Problem details:
Tally up the lines below that contain the word "html" and give the total alone.

Given records:
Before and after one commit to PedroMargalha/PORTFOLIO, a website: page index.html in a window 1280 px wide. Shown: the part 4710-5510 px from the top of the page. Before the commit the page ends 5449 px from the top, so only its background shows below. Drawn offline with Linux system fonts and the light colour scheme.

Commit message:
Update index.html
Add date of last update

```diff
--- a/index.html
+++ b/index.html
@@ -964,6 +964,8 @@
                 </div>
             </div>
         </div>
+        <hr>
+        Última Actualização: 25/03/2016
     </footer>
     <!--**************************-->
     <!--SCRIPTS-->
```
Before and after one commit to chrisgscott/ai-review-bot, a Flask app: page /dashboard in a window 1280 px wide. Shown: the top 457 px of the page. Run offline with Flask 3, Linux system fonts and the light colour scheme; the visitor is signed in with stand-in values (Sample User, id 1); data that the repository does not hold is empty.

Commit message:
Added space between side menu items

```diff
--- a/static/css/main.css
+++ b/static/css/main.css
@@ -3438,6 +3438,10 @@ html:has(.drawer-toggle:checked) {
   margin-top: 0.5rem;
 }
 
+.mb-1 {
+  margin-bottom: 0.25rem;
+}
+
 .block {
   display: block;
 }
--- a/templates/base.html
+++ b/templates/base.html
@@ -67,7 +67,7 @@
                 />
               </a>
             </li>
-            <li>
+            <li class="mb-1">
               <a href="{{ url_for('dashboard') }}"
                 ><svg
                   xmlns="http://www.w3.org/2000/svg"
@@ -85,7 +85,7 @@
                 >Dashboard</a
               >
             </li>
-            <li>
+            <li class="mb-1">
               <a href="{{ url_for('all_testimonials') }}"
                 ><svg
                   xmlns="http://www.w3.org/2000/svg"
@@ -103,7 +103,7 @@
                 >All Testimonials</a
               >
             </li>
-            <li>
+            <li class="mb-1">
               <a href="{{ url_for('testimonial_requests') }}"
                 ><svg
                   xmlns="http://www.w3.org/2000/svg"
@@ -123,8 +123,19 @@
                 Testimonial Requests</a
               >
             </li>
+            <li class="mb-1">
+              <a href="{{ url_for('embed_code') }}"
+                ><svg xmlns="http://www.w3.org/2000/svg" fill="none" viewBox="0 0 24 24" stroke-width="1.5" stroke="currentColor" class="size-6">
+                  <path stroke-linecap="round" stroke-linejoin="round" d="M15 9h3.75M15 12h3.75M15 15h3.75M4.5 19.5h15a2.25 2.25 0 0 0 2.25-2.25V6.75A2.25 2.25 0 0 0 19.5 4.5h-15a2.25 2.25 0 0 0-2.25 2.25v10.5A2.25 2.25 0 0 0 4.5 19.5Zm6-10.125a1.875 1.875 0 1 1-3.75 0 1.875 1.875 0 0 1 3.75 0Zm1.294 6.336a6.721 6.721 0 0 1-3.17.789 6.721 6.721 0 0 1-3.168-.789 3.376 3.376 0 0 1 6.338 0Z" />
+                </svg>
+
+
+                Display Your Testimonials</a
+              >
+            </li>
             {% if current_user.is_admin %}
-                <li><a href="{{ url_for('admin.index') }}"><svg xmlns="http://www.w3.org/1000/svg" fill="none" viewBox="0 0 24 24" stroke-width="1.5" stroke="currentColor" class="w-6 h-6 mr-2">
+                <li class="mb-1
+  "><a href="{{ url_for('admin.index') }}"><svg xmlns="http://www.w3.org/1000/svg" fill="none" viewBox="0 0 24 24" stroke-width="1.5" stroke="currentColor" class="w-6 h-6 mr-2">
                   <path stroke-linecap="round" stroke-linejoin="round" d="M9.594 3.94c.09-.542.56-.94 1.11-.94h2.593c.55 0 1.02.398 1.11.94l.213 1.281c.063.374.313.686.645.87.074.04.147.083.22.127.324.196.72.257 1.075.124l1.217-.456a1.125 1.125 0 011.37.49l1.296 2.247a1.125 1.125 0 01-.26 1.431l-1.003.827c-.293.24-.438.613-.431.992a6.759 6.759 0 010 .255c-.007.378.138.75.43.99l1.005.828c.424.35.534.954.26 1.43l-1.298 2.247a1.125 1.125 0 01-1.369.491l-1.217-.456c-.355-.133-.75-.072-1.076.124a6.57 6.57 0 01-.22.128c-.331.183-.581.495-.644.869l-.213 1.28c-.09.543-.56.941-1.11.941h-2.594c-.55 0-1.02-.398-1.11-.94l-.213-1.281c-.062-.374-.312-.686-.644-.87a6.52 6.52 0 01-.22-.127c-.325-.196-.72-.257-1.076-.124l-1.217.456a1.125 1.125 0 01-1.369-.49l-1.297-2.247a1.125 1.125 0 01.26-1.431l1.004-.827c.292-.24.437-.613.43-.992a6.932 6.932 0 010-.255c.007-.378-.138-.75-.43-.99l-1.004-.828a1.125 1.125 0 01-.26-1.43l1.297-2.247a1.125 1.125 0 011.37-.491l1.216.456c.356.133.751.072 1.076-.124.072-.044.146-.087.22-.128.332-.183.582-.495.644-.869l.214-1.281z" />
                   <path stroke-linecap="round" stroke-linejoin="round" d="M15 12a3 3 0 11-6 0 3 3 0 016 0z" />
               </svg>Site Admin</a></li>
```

Your solution:
7